Stored data:
Segment Open

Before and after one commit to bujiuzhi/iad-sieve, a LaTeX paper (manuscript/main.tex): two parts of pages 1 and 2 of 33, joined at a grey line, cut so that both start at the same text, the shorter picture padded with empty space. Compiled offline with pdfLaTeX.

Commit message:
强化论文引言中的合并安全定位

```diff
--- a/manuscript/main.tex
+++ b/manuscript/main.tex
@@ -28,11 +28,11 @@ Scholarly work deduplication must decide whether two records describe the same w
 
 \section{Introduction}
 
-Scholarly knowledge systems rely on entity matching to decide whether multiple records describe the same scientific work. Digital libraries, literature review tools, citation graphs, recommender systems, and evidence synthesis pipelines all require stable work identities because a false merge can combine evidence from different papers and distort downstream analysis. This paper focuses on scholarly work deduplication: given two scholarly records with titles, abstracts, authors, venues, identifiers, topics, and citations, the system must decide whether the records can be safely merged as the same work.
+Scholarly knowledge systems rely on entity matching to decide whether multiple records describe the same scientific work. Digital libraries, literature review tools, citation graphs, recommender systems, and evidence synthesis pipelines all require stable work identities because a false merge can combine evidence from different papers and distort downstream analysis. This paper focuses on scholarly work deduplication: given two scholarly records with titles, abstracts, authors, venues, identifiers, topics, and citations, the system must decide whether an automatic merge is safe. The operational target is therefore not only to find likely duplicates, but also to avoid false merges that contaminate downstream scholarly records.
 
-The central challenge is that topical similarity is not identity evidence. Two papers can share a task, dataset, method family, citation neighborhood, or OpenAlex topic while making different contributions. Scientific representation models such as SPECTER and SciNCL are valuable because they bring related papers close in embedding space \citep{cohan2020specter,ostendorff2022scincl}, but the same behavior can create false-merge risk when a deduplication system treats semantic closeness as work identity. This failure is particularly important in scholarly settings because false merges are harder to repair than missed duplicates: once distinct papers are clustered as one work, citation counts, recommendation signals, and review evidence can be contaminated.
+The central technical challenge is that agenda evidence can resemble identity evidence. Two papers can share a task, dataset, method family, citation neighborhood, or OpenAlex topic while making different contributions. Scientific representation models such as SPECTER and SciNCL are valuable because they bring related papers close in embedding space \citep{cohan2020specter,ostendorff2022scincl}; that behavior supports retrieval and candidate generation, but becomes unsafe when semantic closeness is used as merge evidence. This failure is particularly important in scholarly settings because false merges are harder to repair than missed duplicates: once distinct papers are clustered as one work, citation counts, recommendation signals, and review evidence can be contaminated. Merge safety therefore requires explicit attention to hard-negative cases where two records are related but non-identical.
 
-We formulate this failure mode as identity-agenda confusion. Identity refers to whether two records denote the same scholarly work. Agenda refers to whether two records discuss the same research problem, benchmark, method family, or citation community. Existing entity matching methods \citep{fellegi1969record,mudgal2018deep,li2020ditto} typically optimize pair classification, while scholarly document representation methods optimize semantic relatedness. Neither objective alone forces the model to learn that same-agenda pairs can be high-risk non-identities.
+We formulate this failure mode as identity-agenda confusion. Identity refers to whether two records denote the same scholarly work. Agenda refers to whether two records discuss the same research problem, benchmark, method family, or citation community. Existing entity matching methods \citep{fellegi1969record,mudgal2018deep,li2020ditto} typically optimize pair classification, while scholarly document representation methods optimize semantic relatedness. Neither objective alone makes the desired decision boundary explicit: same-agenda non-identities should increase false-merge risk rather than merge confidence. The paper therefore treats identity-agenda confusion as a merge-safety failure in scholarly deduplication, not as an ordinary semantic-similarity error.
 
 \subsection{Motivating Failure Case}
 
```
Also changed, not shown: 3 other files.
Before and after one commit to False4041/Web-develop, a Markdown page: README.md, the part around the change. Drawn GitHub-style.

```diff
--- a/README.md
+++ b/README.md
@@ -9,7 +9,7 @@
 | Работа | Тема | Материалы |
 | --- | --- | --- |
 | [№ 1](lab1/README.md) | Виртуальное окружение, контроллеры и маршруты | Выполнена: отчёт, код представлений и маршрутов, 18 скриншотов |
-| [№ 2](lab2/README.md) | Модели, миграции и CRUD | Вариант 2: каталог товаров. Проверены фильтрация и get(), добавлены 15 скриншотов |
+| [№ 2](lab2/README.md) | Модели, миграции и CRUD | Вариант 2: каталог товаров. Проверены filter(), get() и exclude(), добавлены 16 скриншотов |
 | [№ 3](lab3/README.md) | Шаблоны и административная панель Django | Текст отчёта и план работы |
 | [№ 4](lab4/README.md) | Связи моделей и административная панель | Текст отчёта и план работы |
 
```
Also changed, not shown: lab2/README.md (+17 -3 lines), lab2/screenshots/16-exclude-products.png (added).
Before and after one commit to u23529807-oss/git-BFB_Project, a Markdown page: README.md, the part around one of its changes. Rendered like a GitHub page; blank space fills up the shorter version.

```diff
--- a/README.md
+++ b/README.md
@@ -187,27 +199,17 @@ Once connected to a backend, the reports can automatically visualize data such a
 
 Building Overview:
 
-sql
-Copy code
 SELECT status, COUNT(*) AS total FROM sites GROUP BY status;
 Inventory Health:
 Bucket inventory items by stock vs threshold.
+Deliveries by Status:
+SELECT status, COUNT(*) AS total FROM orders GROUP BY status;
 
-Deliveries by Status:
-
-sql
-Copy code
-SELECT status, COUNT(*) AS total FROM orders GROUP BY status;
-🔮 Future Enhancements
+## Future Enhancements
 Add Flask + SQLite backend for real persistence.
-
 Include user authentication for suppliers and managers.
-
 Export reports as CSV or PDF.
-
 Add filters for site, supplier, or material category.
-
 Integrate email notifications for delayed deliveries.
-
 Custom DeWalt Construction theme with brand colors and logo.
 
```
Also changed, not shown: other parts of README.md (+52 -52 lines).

Segment Closed

Exercise description: Please show all lines from the entries that contain the word "SELECT".

Result of the exercise:
 SELECT status, COUNT(*) AS total FROM sites GROUP BY status;
+SELECT status, COUNT(*) AS total FROM orders GROUP BY status;
-SELECT status, COUNT(*) AS total FROM orders GROUP BY status;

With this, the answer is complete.